● **Your instructions**: Locate the line containing "width: 60%;", then please write out that line and all the lines below it in the entries exactly.

══════

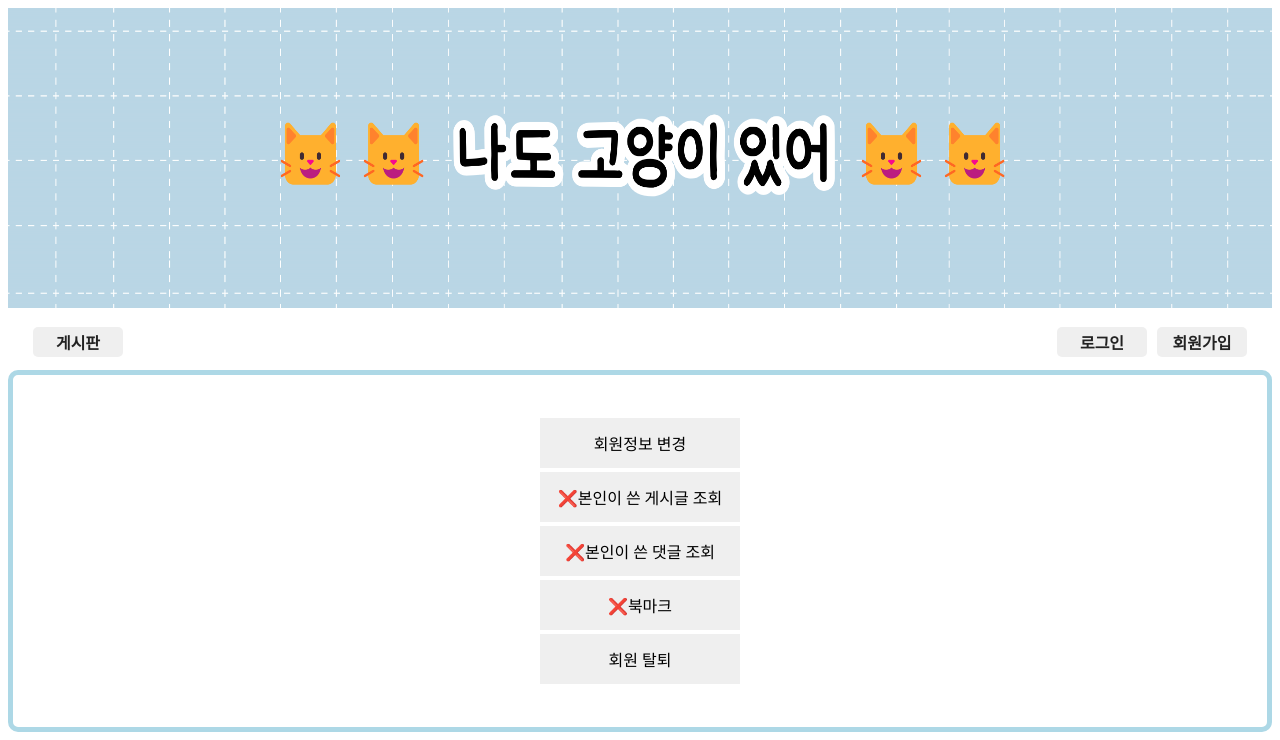
Repository: hh7711/Goit
Page: http://localhost/Goit/WEB-INF/views/myPage.jsp
An editor plug-in stored every save of this project. The page is shown before and after the next save, followed by the edit.
The browser window is 1280 px wide. The pictures show the whole page.
The pointer rests on the first visible `.tableBtn`.
Some web fonts or font styles are not loaded; a fallback is used. The page is served by Tomcat 9. Nobody is signed in. The template is opened directly, without the code that normally fills it, so the values that code supplies are empty.

Above is the page before, as saved 2023-08-06 14:19:11.

After the next save:
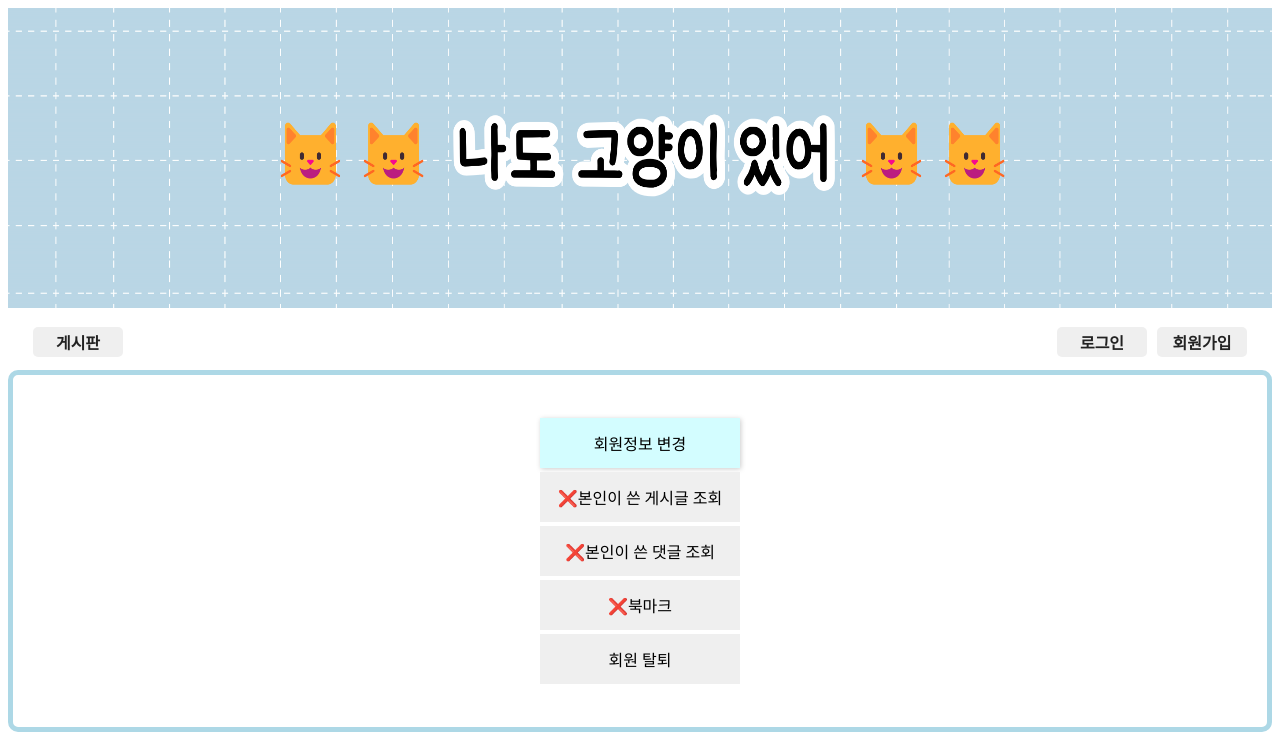
Saved 111 s later.
--- a/Goit/src/main/webapp/WEB-INF/views/myPage.jsp
+++ b/Goit/src/main/webapp/WEB-INF/views/myPage.jsp
@@ -58,6 +58,10 @@
         	height: 50px;
         	font-size: 1em;
         }
+        .tableBtn:hover {
+			background-color: rgb(211, 253, 255);
+        	box-shadow: 1px 1px 5px #ccc;
+		}
 	</style>
 </head>
 <body>
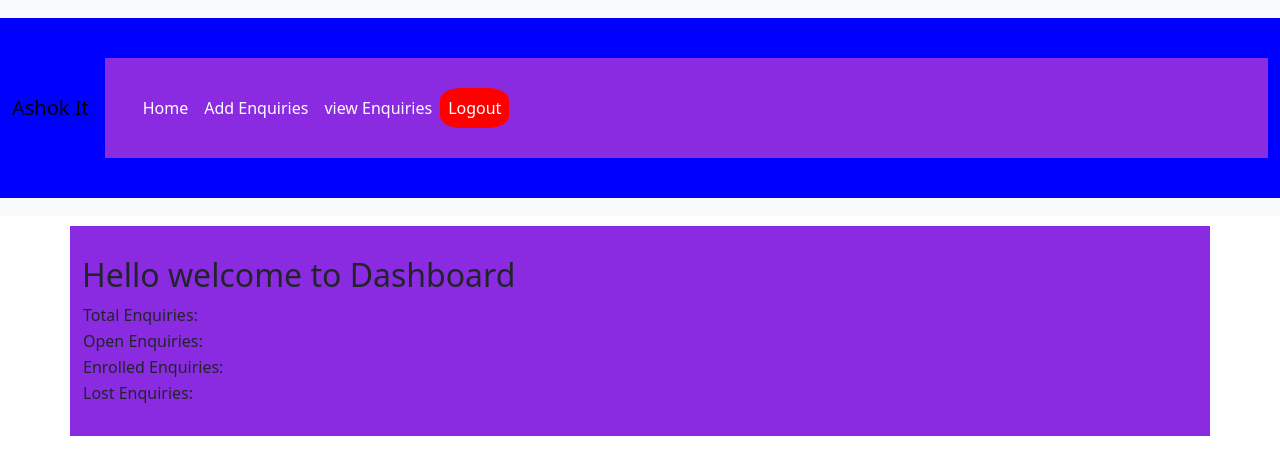
Repository: dibyajyotipanigrahi/Mini-Projects
Page: http://localhost/dashboard
The author's editor kept a copy of each file at every save. The page is drawn from the files as they stood at one save, then again after the next save.
The browser window is 1280 px wide. The pictures show the whole page.
The page is this project's Thymeleaf template; nobody is signed in. The template is opened directly, without the code that normally fills it, so the values that code supplies are empty.

Above is the page before, as saved 2024-04-25 19:36:00.

After the next save:
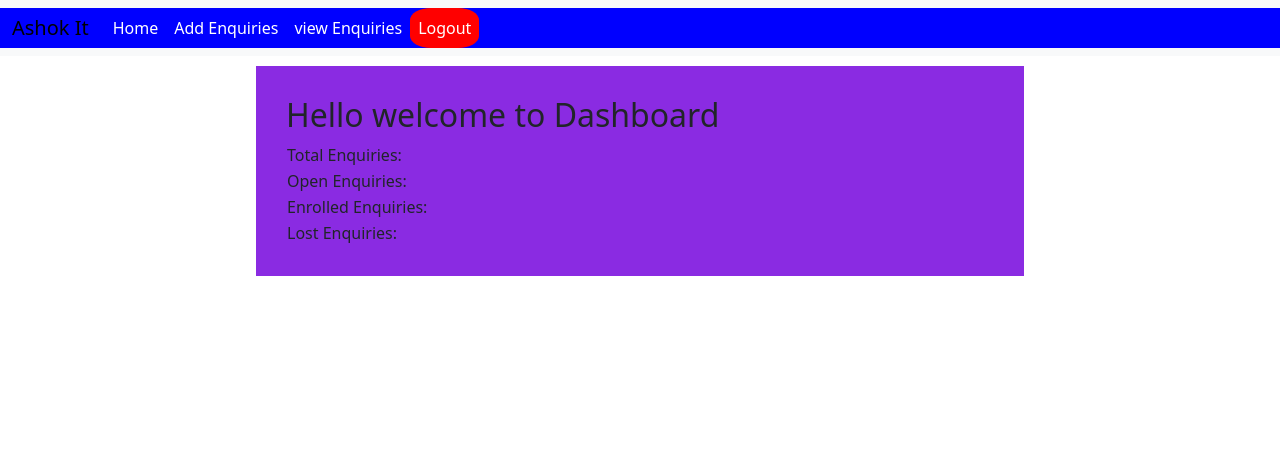
Saved 47 s later.
--- a/01-Councellors-Application/src/main/resources/templates/dashboard.html
+++ b/01-Councellors-Application/src/main/resources/templates/dashboard.html
@@ -11,7 +11,7 @@
 		.nav-link {
 			color: white;
 		}
-		div {
+		.container {
 			width: 60%;
 			background-color:blueviolet;
 			padding: 30px;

══════

● **Answer section**:
 			width: 60%;
 			background-color:blueviolet;
 			padding: 30px;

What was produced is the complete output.